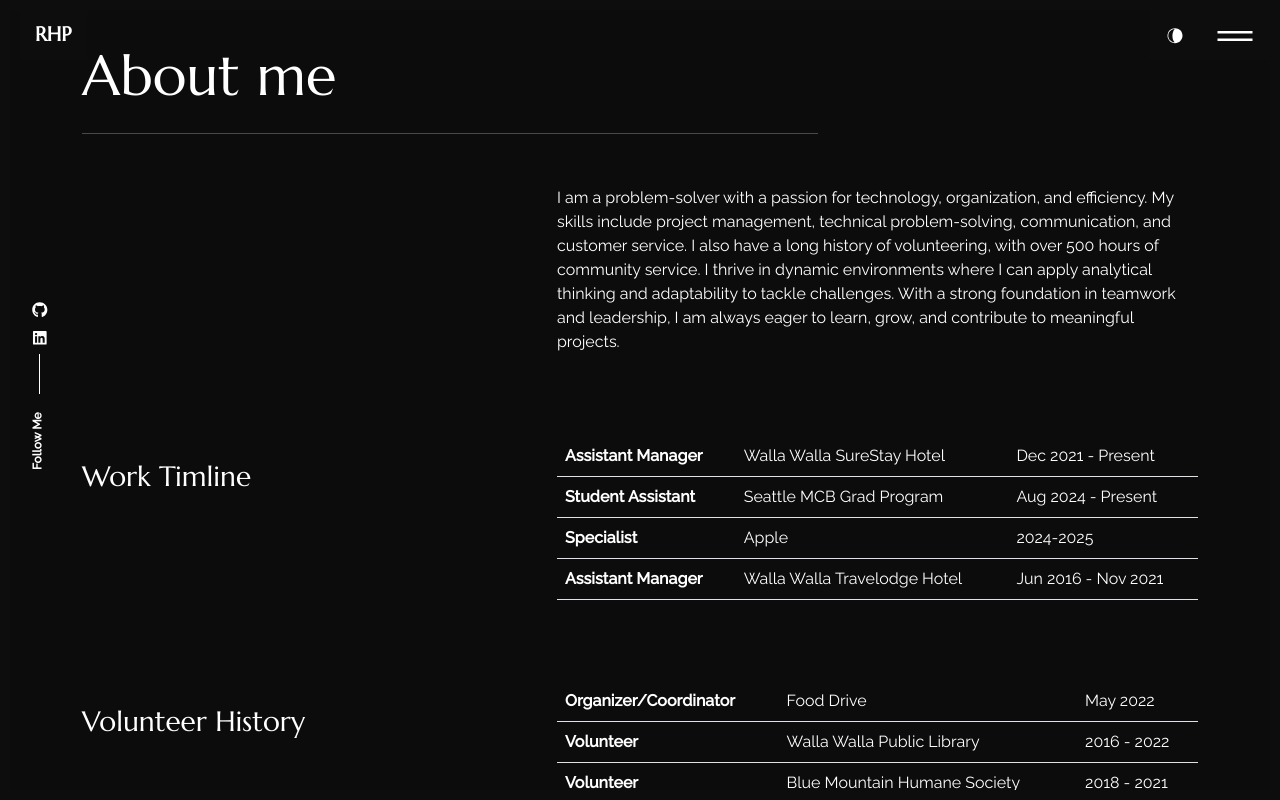
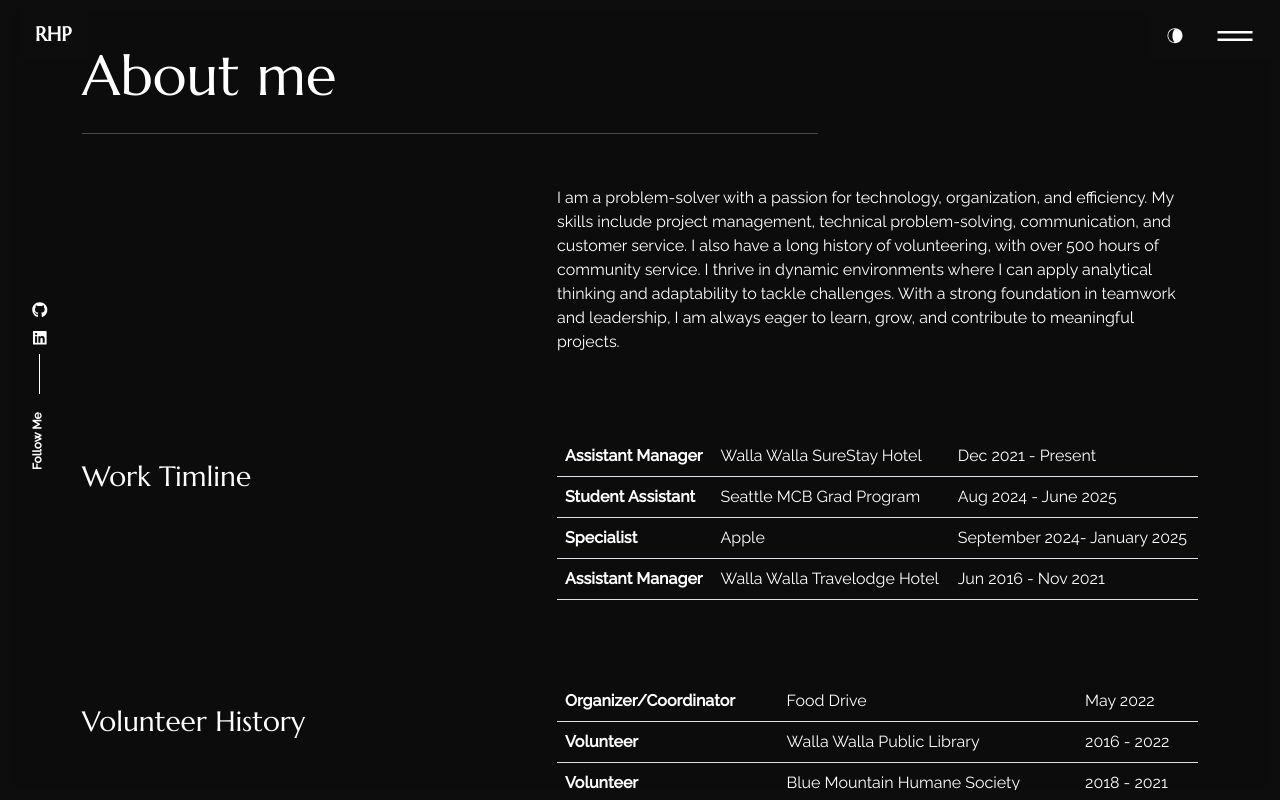
Before and after one commit to RHP1174/Personal-Website, a React (Create React App) app: page /about in a window 1280 px wide. Shown: the top 800 px of the page. Built offline with nearby package versions, Linux system fonts and the light colour scheme.

Commit message:
Updated Work History

```diff
--- a/src/content_option.js
+++ b/src/content_option.js
@@ -47,12 +47,12 @@ const worktimeline = [
     {
         jobtitle: "Student Assistant",
         where: "Seattle MCB Grad Program",
-        date: "Aug 2024 - Present",
+        date: "Aug 2024 - June 2025",
     },
     {
         jobtitle: "Specialist",
         where: "Apple",
-        date: "2024-2025",
+        date: "September 2024- January 2025",
     },
     {
         jobtitle: "Assistant Manager",
```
● ● ● ● ● ● ●
● Task description: Retype each line above exactly and leave out any picture.

● Your solution:
Before and after one commit to RHP1174/Personal-Website, a React (Create React App) app: page /about in a window 1280 px wide. Shown: the top 800 px of the page. Built offline with nearby package versions, Linux system fonts and the light colour scheme.

Commit message:
Updated Work History

```diff
--- a/src/content_option.js
+++ b/src/content_option.js
@@ -47,12 +47,12 @@ const worktimeline = [
     {
         jobtitle: "Student Assistant",
         where: "Seattle MCB Grad Program",
-        date: "Aug 2024 - Present",
+        date: "Aug 2024 - June 2025",
     },
     {
         jobtitle: "Specialist",
         where: "Apple",
-        date: "2024-2025",
+        date: "September 2024- January 2025",
     },
     {
         jobtitle: "Assistant Manager",
```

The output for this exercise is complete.